Exercise description:
Print every record exactly, omitting none.

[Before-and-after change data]

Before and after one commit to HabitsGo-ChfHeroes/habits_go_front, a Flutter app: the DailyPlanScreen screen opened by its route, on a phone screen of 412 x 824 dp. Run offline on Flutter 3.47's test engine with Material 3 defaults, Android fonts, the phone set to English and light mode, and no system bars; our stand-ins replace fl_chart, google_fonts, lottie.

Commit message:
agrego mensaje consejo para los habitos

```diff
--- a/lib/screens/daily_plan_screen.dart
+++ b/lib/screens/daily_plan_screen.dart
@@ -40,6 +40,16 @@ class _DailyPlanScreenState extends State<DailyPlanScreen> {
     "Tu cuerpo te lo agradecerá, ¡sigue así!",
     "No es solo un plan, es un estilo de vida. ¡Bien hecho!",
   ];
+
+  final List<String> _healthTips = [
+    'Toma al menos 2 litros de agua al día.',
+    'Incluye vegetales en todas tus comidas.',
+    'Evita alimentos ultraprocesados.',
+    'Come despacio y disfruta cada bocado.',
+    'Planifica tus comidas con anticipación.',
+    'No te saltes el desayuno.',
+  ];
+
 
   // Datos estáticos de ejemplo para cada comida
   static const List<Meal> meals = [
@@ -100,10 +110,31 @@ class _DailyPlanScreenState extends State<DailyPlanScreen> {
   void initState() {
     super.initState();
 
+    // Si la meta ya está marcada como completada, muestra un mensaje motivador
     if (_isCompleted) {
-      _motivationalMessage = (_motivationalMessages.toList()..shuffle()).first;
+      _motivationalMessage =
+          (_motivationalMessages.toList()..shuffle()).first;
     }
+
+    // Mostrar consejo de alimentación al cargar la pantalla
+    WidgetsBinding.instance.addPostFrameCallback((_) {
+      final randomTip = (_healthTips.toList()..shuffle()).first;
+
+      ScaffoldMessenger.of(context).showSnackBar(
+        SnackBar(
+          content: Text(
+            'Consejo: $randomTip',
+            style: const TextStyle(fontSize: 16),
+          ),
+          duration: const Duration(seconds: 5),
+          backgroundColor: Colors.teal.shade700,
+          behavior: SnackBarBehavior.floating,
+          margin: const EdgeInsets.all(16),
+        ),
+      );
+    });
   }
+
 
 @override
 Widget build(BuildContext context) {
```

Solution for this task:
Before and after one commit to HabitsGo-ChfHeroes/habits_go_front, a Flutter app: the DailyPlanScreen screen opened by its route, on a phone screen of 412 x 824 dp. Run offline on Flutter 3.47's test engine with Material 3 defaults, Android fonts, the phone set to English and light mode, and no system bars; our stand-ins replace fl_chart, google_fonts, lottie.

Commit message:
agrego mensaje consejo para los habitos

```diff
--- a/lib/screens/daily_plan_screen.dart
+++ b/lib/screens/daily_plan_screen.dart
@@ -40,6 +40,16 @@ class _DailyPlanScreenState extends State<DailyPlanScreen> {
     "Tu cuerpo te lo agradecerá, ¡sigue así!",
     "No es solo un plan, es un estilo de vida. ¡Bien hecho!",
   ];
+
+  final List<String> _healthTips = [
+    'Toma al menos 2 litros de agua al día.',
+    'Incluye vegetales en todas tus comidas.',
+    'Evita alimentos ultraprocesados.',
+    'Come despacio y disfruta cada bocado.',
+    'Planifica tus comidas con anticipación.',
+    'No te saltes el desayuno.',
+  ];
+
 
   // Datos estáticos de ejemplo para cada comida
   static const List<Meal> meals = [
@@ -100,10 +110,31 @@ class _DailyPlanScreenState extends State<DailyPlanScreen> {
   void initState() {
     super.initState();
 
+    // Si la meta ya está marcada como completada, muestra un mensaje motivador
     if (_isCompleted) {
-      _motivationalMessage = (_motivationalMessages.toList()..shuffle()).first;
+      _motivationalMessage =
+          (_motivationalMessages.toList()..shuffle()).first;
     }
+
+    // Mostrar consejo de alimentación al cargar la pantalla
+    WidgetsBinding.instance.addPostFrameCallback((_) {
+      final randomTip = (_healthTips.toList()..shuffle()).first;
+
+      ScaffoldMessenger.of(context).showSnackBar(
+        SnackBar(
+          content: Text(
+            'Consejo: $randomTip',
+            style: const TextStyle(fontSize: 16),
+          ),
+          duration: const Duration(seconds: 5),
+          backgroundColor: Colors.teal.shade700,
+          behavior: SnackBarBehavior.floating,
+          margin: const EdgeInsets.all(16),
+        ),
+      );
+    });
   }
+
 
 @override
 Widget build(BuildContext context) {
```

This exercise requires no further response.